• Security Voices

    In February, before the current Coronavirus outbreak hit the U.S. in earnest, I met up with Dave Cole in Marina del Rey to join as guest on an episode of the Security Voices podcast, hosted by Dave and his partner in crime Jack Daniel.

  • USB Mini Media Keyboard

    For my latest electronics project, I’ve built a small USB keyboard input device for media control. The final version has three keys: play/pause, previous track, and next track. In addition, a rotary encoder allows adjusting the volume (or mutes sound when pressed). This is also my first project involving a custom circuit board — my previous electronics projects mainly involved breadboards of varying sizes.

  • Homebrew Computer: Adding a 6522 VIA

    In my last post, I wrote about my first steps towards a 6502-based homebrew 8-bit computer. Since then I’ve added a 6522 Versatile Interface Adapter (VIA). More specifically, it is a W65C22S. The VIA has a number of functionalities (after all, it makes a claim to being versatile).

  • Simple Homebrew 6502 Computer

    After completing my VGA Generator project a while back, I’ve embarked on a new electronics project: building a simple 6502-based homebrew 8-bit computer on a breadboard. There are a bunch of similar projects online from which to draw ideas. Some projects set constraints such as only using contemporary parts of the 8-bit era, no FPGAs, no microcontrollers etc. In my case, I opted instead to keep the constraints minimal and the project simple.

  • OA-9 Launch

    This past Monday morning, the OA-9 mission launched from Wallops Island to deliver supplies to the ISS. I was lucky to be able to watch the launch from the launch facility’s viewing area alongside the JPL RainCube team whose spacecraft was onboard the rocket.

  • Black Hat 2017, Machine Learning, Electricity

    This year, Black Hat celebrated its 20th anniversary. The keynote moved to a packed Mandalay Bay Arena with some noteworthy production values. On the content side, the conference featured again various Machine Learning (ML) themed talks. Most noteworthy, the Revoke-Obfuscation talk discussed utilizing ML as tool to detect Powershell obfuscations without buzzword abuse (read the abstract).

  • Practical Machine Learning in Information Security

    Last week, I gave a talk at Security Data Science Colloquium hosted by Microsoft on their campus in Redmond. You can find my slides below.

  • Goodbye, Mac

    Over the past year, I came across quite a few blog posts of people that moved back to Windows from Mac. Evidently, it’s time for my own. If that sort of anecdote doesn’t interest you, look at some other posts around here. Otherwise, here we go…

  • Machine Learning and Anti-Malware

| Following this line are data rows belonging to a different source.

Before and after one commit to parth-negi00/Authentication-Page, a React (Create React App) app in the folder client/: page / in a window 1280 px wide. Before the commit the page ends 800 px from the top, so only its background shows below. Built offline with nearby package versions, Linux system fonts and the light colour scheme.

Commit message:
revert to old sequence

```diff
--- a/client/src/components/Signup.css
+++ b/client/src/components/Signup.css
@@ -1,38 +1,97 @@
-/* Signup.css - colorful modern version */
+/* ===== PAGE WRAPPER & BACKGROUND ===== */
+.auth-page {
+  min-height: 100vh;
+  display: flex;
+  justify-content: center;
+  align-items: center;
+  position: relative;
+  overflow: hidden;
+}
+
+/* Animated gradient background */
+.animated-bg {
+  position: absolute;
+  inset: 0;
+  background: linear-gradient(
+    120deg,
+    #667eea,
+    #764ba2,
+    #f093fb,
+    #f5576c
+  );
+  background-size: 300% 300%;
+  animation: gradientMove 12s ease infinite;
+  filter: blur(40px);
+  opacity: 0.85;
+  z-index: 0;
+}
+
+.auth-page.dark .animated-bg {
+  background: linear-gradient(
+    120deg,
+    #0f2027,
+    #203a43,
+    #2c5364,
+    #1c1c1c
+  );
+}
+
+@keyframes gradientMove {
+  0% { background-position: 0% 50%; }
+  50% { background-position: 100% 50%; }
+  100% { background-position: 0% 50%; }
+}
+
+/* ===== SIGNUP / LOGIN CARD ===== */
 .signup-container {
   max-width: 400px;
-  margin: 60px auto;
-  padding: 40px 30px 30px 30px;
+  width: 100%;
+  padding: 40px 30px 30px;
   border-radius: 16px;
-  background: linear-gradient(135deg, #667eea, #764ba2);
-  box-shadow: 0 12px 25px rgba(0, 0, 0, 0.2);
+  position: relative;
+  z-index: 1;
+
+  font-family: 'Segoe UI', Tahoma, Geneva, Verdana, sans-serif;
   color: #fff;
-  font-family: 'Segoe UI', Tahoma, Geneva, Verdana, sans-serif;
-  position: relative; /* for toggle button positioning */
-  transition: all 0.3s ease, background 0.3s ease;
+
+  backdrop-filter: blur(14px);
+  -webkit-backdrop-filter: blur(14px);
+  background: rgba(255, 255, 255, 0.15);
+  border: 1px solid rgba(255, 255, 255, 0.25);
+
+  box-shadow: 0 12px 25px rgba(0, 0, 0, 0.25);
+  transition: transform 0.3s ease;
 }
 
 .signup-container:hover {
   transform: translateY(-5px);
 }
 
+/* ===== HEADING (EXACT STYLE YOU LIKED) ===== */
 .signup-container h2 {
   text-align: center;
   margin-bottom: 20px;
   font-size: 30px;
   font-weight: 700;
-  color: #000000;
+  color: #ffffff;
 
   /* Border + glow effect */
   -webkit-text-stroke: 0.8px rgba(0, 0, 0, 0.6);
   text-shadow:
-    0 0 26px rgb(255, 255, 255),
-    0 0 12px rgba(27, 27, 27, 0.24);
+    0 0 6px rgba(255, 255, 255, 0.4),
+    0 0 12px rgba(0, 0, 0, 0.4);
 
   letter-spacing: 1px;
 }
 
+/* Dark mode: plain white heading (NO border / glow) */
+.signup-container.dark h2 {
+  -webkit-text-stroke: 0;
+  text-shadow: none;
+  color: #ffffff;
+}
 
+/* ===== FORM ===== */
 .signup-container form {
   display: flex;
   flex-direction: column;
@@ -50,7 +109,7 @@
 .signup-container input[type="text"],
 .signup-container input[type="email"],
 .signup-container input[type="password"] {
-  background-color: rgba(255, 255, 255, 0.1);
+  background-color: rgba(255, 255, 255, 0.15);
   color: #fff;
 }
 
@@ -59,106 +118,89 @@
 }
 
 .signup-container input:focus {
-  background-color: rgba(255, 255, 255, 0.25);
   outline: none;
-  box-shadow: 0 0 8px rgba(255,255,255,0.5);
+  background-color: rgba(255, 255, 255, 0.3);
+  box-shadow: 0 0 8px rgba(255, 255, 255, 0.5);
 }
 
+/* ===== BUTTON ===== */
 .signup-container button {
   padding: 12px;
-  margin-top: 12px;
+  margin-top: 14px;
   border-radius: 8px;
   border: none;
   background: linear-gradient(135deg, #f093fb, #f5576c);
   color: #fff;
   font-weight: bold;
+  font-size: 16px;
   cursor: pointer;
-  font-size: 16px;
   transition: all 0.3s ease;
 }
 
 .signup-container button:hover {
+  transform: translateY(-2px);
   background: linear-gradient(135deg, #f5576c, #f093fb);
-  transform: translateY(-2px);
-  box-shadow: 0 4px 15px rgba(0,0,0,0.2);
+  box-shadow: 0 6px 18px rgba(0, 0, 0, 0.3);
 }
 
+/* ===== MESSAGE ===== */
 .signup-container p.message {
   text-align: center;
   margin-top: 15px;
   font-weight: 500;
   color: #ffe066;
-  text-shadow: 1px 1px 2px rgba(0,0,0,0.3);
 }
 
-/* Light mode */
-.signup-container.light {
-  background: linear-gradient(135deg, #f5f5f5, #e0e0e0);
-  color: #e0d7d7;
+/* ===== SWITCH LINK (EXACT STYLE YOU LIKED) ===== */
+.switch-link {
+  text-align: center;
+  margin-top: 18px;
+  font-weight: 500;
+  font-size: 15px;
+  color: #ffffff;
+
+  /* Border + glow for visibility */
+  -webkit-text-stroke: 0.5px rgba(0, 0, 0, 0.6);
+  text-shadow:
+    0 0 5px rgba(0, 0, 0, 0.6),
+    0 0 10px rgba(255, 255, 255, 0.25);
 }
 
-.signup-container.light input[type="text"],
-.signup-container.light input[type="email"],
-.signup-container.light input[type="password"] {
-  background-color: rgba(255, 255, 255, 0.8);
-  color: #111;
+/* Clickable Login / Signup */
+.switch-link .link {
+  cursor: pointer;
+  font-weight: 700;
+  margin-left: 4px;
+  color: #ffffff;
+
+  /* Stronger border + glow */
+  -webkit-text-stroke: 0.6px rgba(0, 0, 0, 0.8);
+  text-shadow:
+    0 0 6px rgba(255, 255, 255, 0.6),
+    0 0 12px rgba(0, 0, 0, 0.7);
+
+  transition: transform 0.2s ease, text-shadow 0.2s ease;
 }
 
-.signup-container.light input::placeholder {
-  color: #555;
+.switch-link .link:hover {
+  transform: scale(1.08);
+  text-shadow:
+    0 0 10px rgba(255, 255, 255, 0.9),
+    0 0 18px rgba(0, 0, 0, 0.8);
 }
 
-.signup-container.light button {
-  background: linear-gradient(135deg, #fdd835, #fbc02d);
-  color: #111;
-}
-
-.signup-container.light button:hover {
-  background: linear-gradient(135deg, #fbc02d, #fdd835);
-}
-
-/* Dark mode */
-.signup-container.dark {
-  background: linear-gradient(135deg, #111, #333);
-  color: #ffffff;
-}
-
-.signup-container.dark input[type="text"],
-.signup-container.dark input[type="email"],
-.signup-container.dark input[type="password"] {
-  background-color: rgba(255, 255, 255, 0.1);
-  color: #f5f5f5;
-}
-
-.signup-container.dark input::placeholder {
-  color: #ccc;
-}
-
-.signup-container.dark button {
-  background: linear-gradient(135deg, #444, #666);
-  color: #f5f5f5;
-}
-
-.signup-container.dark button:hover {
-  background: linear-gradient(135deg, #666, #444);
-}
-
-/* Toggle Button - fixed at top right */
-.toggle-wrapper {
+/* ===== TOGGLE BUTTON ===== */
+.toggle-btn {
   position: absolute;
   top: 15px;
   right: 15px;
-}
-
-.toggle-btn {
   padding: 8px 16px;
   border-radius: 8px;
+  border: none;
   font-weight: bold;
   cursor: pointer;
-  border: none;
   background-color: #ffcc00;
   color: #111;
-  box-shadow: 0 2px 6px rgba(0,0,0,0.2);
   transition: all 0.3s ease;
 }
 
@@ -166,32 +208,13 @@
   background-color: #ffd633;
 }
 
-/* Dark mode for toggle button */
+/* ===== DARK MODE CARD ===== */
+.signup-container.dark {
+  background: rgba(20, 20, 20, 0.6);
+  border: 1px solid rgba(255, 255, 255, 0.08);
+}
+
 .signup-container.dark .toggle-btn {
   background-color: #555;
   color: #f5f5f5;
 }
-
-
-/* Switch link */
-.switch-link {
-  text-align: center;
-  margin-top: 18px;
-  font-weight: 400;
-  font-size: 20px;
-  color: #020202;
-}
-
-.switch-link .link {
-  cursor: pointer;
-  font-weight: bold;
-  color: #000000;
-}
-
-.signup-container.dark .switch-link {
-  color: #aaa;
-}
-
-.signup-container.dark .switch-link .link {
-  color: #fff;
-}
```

    It has been an exciting month at CrowdStrike, especially for the Data Science Team as we released our anti-malware engine to Google’s VirusTotal service last week—the first fully machine learning-based engine to be integrated on VirusTotal. The engine shared is part of the larger Falcon Host product; the main intent is to provide a pre-execution static analysis capability.

    I’ve posted some technical details to the CrowdStrike blog, and CrowdStrike’s CEO George Kurtz shared his thoughts on this milestone as well.

  • Machine Learning Misconceptions

    In cybersecurity, machine learning is frequently described as a panacea solving all our problems. In reality, things are of course a bit more complicated. Machine learning can help extracting more value from data, but a prerequisite is to have quality data to being with—at the right scale and the right scope—which is not always a given in the security space.

    I’ve teamed up with Dmitri to share some thoughts on this topic over at Information Management. Take a look.